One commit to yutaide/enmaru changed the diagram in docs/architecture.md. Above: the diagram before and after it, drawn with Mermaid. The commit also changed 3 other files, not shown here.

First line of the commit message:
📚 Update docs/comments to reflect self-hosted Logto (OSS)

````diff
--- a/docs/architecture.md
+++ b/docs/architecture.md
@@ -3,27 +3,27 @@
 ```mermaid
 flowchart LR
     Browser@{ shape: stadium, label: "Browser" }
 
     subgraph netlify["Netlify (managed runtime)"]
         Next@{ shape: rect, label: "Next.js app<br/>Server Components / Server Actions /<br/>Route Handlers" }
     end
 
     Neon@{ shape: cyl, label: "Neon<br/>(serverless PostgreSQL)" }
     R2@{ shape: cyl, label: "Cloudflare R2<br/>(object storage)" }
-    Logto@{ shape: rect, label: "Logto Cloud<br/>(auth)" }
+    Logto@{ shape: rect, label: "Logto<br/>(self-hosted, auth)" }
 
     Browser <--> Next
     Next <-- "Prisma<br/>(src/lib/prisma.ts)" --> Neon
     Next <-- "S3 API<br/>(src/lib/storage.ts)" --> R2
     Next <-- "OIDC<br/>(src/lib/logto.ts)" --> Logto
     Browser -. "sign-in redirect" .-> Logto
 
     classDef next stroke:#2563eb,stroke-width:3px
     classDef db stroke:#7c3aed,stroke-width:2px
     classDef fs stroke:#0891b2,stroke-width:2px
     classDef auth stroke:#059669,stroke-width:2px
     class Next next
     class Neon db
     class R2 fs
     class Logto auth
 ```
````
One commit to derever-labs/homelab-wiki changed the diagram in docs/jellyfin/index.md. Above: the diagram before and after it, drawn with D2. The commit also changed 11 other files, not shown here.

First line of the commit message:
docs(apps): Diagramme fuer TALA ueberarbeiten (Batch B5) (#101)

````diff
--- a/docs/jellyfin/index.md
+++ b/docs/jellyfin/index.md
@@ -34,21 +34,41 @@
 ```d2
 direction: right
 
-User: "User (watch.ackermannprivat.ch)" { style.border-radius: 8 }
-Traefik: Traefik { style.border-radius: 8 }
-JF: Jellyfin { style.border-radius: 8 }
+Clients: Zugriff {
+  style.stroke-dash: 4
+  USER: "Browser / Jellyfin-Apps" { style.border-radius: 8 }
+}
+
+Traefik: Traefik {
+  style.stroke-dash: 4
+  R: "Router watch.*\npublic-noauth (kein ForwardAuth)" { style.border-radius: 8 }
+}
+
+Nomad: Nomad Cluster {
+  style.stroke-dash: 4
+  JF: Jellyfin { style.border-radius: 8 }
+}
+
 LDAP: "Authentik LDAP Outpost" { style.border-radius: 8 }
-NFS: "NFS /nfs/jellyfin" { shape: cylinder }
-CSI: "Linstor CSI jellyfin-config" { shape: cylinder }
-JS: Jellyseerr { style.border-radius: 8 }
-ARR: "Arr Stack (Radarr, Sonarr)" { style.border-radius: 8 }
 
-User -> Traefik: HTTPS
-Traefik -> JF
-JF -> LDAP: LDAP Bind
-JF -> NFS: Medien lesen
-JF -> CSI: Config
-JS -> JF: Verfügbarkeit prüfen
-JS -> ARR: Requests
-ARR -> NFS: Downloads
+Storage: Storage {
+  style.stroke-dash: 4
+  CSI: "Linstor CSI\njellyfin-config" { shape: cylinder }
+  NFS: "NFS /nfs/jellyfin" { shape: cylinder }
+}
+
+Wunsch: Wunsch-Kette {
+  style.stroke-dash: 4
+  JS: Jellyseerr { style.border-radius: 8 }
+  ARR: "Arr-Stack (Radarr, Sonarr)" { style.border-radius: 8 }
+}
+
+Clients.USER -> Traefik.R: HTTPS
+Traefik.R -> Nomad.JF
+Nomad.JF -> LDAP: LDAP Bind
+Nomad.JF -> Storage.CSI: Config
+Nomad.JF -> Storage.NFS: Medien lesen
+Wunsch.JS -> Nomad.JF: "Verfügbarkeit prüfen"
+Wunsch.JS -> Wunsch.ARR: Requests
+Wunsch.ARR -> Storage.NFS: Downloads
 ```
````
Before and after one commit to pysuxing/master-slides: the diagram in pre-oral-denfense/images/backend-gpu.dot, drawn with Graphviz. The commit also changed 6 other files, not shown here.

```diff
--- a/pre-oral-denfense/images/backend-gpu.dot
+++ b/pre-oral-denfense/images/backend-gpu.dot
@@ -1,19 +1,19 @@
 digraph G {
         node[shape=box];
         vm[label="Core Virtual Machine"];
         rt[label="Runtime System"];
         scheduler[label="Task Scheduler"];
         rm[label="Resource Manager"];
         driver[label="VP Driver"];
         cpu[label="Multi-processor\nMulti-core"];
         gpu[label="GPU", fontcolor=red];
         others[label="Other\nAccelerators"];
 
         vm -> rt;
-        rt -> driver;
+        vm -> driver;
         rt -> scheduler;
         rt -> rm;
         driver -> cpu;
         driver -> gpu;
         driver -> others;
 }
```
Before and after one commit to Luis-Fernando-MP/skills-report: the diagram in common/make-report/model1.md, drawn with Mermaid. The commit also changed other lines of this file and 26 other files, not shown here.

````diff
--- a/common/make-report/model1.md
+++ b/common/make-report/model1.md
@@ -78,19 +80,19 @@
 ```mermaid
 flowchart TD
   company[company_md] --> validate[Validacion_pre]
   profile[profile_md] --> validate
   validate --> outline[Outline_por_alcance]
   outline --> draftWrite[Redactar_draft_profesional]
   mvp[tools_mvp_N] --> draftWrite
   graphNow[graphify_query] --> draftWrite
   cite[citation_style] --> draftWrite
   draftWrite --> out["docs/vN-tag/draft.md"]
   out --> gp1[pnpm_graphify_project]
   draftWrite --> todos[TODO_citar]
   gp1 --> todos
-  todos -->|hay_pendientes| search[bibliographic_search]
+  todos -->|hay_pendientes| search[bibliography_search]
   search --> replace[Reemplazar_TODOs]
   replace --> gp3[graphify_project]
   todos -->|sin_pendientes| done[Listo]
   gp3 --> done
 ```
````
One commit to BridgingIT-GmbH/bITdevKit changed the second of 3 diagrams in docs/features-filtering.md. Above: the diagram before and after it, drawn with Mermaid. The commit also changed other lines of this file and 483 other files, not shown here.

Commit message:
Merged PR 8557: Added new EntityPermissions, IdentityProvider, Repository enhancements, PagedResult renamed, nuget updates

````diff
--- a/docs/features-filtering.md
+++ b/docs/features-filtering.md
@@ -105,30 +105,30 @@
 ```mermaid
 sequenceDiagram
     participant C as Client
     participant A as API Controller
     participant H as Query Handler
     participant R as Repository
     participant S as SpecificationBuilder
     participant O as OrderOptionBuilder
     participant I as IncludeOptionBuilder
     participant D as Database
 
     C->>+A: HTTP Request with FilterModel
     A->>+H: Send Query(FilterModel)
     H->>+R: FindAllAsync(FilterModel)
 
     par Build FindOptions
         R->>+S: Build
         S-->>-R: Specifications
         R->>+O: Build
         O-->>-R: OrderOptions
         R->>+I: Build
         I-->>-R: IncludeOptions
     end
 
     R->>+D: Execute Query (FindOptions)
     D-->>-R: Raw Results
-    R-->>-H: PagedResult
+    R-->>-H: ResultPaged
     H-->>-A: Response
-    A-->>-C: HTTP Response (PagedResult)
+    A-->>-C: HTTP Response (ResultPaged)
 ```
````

========

▸ **YOUR GOAL**
Please filter the entries above down to the lines holding "Radarr" and copy them.

▸ **WRITTEN ANSWER**
-ARR: "Arr Stack (Radarr, Sonarr)" { style.border-radius: 8 }
+  ARR: "Arr-Stack (Radarr, Sonarr)" { style.border-radius: 8 }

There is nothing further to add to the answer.